WHAT YOU WILL DO -> When a line of the entries contains the word "Validacion", report that line.

GIVEN DATA ->
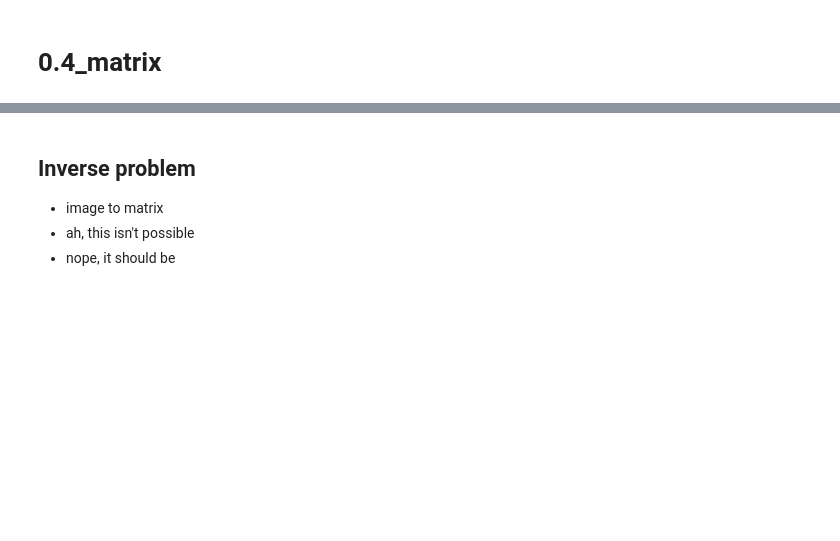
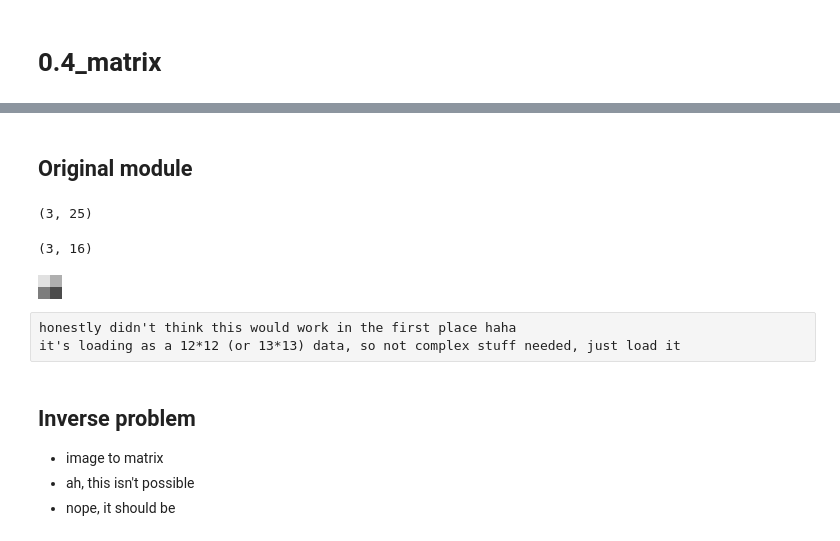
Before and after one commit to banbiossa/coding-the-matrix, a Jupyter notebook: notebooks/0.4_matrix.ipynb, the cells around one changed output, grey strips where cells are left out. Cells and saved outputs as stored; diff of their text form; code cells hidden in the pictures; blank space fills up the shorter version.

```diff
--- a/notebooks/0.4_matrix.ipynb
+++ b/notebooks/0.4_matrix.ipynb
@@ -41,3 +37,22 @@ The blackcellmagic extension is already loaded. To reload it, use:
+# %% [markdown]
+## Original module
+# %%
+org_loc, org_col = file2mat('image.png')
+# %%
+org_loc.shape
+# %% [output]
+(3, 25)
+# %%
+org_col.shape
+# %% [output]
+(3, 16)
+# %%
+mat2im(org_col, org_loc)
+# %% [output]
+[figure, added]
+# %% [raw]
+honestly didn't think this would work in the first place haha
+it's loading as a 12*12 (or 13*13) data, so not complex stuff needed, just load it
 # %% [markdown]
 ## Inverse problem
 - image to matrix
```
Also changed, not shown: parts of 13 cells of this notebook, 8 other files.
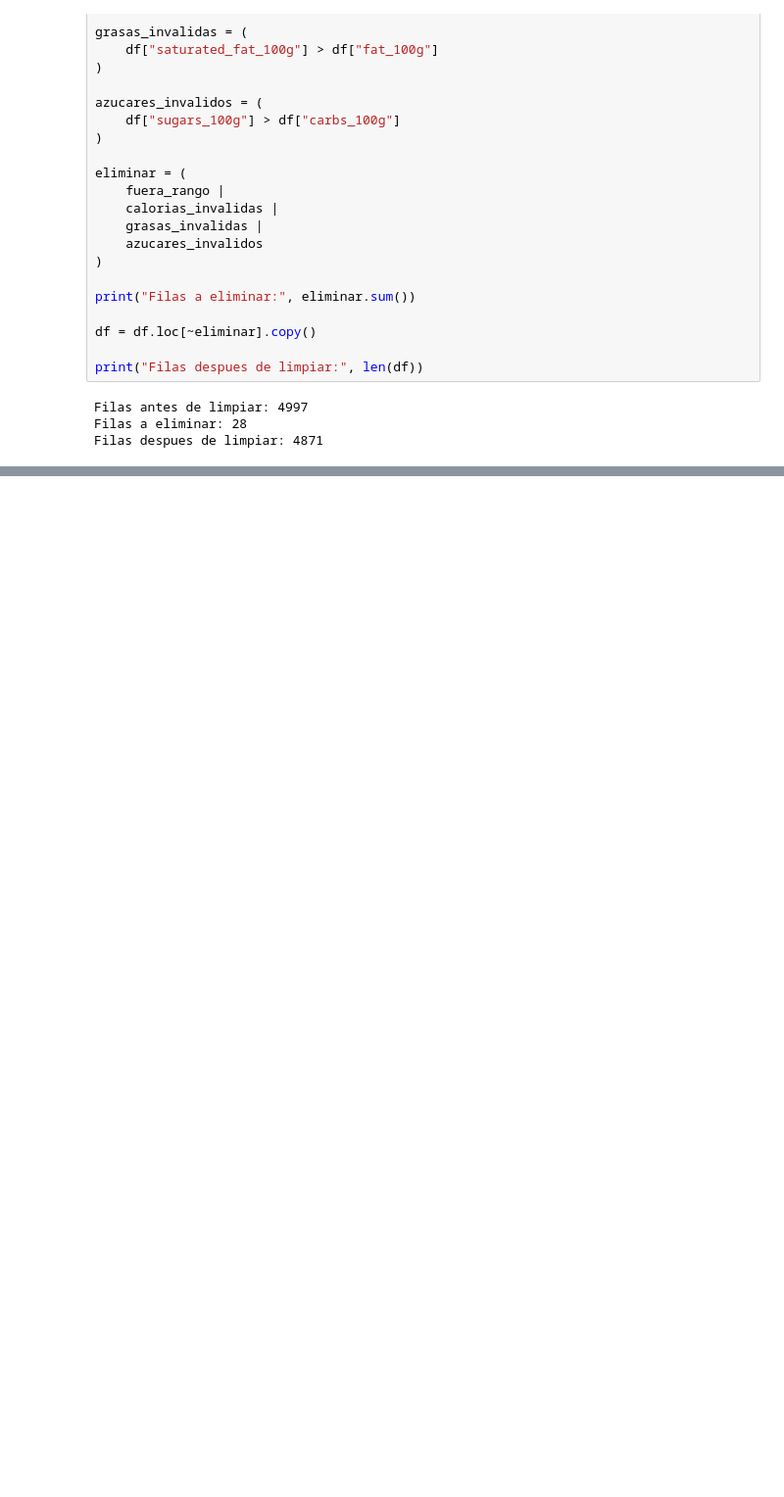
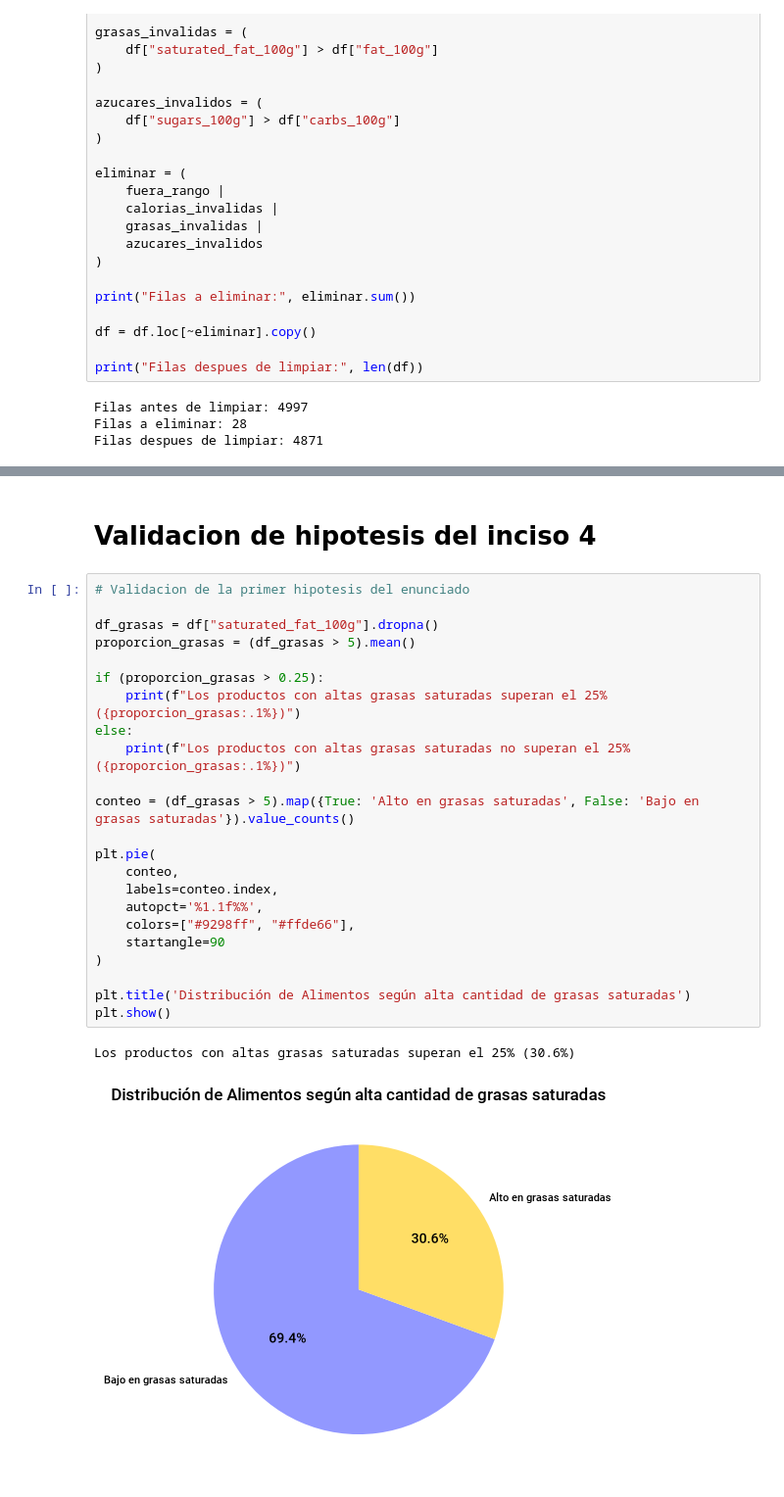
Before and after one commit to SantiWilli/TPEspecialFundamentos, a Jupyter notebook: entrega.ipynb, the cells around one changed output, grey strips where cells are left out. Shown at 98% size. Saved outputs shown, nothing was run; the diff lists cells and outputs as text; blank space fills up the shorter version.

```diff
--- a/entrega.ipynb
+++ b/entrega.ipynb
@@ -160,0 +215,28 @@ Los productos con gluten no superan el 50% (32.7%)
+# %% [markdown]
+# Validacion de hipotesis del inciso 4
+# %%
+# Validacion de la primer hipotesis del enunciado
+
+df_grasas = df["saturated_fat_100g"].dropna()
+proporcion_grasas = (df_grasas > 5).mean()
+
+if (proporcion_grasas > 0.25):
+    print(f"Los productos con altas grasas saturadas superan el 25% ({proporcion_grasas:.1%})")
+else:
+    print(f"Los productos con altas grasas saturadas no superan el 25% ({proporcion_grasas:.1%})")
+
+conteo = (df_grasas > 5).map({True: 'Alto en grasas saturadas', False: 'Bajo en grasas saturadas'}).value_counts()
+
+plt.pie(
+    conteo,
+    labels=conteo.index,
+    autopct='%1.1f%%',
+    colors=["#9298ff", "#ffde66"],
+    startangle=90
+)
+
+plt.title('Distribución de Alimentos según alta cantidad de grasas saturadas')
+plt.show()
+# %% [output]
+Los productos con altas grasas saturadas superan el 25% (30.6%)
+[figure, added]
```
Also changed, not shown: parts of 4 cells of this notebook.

TASK RESPONSE ->
+# Validacion de hipotesis del inciso 4
+# Validacion de la primer hipotesis del enunciado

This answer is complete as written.